## Assigned task
Give the count of lines in the data that include "down", with no other words.

## Data section

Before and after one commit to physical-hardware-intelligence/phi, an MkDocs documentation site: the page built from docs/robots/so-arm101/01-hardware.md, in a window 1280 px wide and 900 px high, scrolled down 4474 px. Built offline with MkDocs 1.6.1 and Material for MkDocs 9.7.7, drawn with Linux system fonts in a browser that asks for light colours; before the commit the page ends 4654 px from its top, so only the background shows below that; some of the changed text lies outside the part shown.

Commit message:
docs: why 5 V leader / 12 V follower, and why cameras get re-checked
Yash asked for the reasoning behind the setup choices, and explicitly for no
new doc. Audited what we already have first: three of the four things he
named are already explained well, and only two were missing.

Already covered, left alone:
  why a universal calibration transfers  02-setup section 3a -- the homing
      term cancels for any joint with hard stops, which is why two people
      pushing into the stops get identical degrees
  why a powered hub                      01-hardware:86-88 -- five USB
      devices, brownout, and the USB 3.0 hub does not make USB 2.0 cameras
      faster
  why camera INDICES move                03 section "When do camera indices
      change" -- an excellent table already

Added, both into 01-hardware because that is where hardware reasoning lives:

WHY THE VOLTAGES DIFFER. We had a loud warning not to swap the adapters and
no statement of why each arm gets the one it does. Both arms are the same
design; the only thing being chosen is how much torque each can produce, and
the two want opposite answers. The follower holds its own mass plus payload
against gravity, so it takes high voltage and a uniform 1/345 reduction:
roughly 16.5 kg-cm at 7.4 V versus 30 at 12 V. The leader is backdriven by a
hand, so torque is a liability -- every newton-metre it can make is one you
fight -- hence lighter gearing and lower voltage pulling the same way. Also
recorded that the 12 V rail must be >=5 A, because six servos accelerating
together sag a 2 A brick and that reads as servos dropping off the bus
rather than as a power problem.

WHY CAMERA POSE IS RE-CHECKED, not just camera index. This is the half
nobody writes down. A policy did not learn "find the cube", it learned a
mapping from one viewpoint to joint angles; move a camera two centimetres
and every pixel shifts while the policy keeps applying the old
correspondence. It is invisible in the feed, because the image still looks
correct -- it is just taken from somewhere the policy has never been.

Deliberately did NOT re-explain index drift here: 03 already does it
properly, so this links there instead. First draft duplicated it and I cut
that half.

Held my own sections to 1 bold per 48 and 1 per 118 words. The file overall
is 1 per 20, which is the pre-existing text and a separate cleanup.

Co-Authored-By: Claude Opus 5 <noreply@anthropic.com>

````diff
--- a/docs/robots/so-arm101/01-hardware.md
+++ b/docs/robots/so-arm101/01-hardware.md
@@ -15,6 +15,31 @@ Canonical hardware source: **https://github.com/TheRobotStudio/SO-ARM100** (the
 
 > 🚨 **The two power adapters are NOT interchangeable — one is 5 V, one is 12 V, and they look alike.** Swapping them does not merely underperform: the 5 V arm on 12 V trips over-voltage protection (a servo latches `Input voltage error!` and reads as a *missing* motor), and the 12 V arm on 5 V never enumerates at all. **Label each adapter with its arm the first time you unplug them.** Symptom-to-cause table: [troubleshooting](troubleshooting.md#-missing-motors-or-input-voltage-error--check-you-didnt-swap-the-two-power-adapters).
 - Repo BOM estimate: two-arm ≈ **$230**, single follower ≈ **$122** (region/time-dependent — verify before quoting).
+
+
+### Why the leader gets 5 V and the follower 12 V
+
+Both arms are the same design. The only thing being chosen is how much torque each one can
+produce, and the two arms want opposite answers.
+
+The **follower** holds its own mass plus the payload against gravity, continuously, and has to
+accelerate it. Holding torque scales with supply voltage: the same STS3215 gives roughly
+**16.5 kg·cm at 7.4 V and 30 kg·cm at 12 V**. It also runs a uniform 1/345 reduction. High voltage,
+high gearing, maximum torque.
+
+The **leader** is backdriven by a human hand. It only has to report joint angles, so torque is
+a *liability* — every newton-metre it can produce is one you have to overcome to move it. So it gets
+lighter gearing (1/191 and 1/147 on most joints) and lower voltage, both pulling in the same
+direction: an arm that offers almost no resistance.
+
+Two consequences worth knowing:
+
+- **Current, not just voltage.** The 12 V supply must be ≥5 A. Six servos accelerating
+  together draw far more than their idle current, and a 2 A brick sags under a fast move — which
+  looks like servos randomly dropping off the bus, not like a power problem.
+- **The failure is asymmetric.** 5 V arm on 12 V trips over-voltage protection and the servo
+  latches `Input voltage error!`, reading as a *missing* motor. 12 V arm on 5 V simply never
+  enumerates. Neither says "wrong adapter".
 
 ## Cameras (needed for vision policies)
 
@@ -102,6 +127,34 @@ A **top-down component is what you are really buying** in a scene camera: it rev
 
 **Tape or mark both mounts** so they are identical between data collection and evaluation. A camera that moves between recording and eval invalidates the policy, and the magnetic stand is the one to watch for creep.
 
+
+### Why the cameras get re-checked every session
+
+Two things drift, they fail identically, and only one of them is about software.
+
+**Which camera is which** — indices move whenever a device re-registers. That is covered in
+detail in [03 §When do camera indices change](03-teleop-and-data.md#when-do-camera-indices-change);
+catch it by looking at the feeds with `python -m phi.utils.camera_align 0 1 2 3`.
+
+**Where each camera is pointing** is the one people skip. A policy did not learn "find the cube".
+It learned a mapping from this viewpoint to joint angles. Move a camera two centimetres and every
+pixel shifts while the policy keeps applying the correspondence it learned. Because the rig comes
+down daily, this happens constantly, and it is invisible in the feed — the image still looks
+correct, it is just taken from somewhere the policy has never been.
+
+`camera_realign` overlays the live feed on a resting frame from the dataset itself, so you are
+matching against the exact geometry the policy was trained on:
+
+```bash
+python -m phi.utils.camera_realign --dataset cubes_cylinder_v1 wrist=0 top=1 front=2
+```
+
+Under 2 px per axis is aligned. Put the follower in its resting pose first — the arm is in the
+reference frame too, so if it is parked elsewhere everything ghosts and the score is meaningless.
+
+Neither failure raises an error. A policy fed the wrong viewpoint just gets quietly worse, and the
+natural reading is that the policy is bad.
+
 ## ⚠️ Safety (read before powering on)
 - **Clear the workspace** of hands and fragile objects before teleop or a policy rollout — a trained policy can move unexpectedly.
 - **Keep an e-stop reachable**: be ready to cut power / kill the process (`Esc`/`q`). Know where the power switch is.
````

## Exercise solution
4